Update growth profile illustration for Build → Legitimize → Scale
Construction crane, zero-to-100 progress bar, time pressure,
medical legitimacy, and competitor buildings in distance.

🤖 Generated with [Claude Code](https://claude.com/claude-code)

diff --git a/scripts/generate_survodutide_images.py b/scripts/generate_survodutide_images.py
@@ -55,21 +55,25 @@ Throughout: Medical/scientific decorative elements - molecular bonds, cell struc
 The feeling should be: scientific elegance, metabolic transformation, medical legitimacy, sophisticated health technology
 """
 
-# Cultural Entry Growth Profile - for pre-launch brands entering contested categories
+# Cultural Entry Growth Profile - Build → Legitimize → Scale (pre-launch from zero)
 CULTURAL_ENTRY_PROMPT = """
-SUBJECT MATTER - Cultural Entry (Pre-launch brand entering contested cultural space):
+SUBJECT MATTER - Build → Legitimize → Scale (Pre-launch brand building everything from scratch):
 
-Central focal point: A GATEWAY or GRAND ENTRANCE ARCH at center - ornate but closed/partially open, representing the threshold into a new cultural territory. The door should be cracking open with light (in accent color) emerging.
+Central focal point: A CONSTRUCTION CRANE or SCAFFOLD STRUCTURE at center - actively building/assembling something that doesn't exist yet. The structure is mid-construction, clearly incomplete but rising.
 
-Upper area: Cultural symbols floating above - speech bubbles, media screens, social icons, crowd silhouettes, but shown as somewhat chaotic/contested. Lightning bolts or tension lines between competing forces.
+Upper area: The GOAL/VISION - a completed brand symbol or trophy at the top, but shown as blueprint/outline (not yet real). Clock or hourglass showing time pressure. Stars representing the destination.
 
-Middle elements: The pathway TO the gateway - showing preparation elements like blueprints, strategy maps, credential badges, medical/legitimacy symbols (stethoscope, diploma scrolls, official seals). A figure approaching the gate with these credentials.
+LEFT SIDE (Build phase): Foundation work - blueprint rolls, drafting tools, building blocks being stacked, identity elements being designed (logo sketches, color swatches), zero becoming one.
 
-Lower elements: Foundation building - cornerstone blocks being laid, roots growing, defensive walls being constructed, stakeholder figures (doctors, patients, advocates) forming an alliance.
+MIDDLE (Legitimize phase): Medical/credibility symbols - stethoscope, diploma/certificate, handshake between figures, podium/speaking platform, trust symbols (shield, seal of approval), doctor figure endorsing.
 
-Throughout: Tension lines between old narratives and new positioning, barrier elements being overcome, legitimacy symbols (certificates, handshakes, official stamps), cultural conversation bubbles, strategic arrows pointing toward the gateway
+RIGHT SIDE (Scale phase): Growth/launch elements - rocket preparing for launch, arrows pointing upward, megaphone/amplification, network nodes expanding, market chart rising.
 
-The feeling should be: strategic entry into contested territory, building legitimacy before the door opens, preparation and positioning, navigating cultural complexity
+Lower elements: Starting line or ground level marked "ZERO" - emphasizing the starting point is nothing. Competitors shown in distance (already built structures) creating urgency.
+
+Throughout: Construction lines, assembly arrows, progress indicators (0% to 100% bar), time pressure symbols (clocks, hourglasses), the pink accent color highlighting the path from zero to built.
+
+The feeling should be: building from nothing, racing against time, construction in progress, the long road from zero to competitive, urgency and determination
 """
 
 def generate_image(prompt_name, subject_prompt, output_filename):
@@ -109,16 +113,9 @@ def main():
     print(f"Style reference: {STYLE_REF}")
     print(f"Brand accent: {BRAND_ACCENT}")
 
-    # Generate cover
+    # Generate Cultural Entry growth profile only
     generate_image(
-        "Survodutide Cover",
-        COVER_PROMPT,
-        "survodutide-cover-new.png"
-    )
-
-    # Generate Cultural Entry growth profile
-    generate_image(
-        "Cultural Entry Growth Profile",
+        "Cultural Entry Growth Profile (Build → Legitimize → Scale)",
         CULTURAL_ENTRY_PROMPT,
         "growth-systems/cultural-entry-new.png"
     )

= = = =

§ **Work task**: Your task is to retype the records precisely as they stand.

§ **Reply**:
Update growth profile illustration for Build → Legitimize → Scale
Construction crane, zero-to-100 progress bar, time pressure,
medical legitimacy, and competitor buildings in distance.

🤖 Generated with [Claude Code](https://claude.com/claude-code)

diff --git a/scripts/generate_survodutide_images.py b/scripts/generate_survodutide_images.py
@@ -55,21 +55,25 @@ Throughout: Medical/scientific decorative elements - molecular bonds, cell struc
 The feeling should be: scientific elegance, metabolic transformation, medical legitimacy, sophisticated health technology
 """
 
-# Cultural Entry Growth Profile - for pre-launch brands entering contested categories
+# Cultural Entry Growth Profile - Build → Legitimize → Scale (pre-launch from zero)
 CULTURAL_ENTRY_PROMPT = """
-SUBJECT MATTER - Cultural Entry (Pre-launch brand entering contested cultural space):
+SUBJECT MATTER - Build → Legitimize → Scale (Pre-launch brand building everything from scratch):
 
-Central focal point: A GATEWAY or GRAND ENTRANCE ARCH at center - ornate but closed/partially open, representing the threshold into a new cultural territory. The door should be cracking open with light (in accent color) emerging.
+Central focal point: A CONSTRUCTION CRANE or SCAFFOLD STRUCTURE at center - actively building/assembling something that doesn't exist yet. The structure is mid-construction, clearly incomplete but rising.
 
-Upper area: Cultural symbols floating above - speech bubbles, media screens, social icons, crowd silhouettes, but shown as somewhat chaotic/contested. Lightning bolts or tension lines between competing forces.
+Upper area: The GOAL/VISION - a completed brand symbol or trophy at the top, but shown as blueprint/outline (not yet real). Clock or hourglass showing time pressure. Stars representing the destination.
 
-Middle elements: The pathway TO the gateway - showing preparation elements like blueprints, strategy maps, credential badges, medical/legitimacy symbols (stethoscope, diploma scrolls, official seals). A figure approaching the gate with these credentials.
+LEFT SIDE (Build phase): Foundation work - blueprint rolls, drafting tools, building blocks being stacked, identity elements being designed (logo sketches, color swatches), zero becoming one.
 
-Lower elements: Foundation building - cornerstone blocks being laid, roots growing, defensive walls being constructed, stakeholder figures (doctors, patients, advocates) forming an alliance.
+MIDDLE (Legitimize phase): Medical/credibility symbols - stethoscope, diploma/certificate, handshake between figures, podium/speaking platform, trust symbols (shield, seal of approval), doctor figure endorsing.
 
-Throughout: Tension lines between old narratives and new positioning, barrier elements being overcome, legitimacy symbols (certificates, handshakes, official stamps), cultural conversation bubbles, strategic arrows pointing toward the gateway
+RIGHT SIDE (Scale phase): Growth/launch elements - rocket preparing for launch, arrows pointing upward, megaphone/amplification, network nodes expanding, market chart rising.
 
-The feeling should be: strategic entry into contested territory, building legitimacy before the door opens, preparation and positioning, navigating cultural complexity
+Lower elements: Starting line or ground level marked "ZERO" - emphasizing the starting point is nothing. Competitors shown in distance (already built structures) creating urgency.
+
+Throughout: Construction lines, assembly arrows, progress indicators (0% to 100% bar), time pressure symbols (clocks, hourglasses), the pink accent color highlighting the path from zero to built.
+
+The feeling should be: building from nothing, racing against time, construction in progress, the long road from zero to competitive, urgency and determination
 """
 
 def generate_image(prompt_name, subject_prompt, output_filename):
@@ -109,16 +113,9 @@ def main():
     print(f"Style reference: {STYLE_REF}")
     print(f"Brand accent: {BRAND_ACCENT}")
 
-    # Generate cover
+    # Generate Cultural Entry growth profile only
     generate_image(
-        "Survodutide Cover",
-        COVER_PROMPT,
-        "survodutide-cover-new.png"
-    )
-
-    # Generate Cultural Entry growth profile
-    generate_image(
-        "Cultural Entry Growth Profile",
+        "Cultural Entry Growth Profile (Build → Legitimize → Scale)",
         CULTURAL_ENTRY_PROMPT,
         "growth-systems/cultural-entry-new.png"
     )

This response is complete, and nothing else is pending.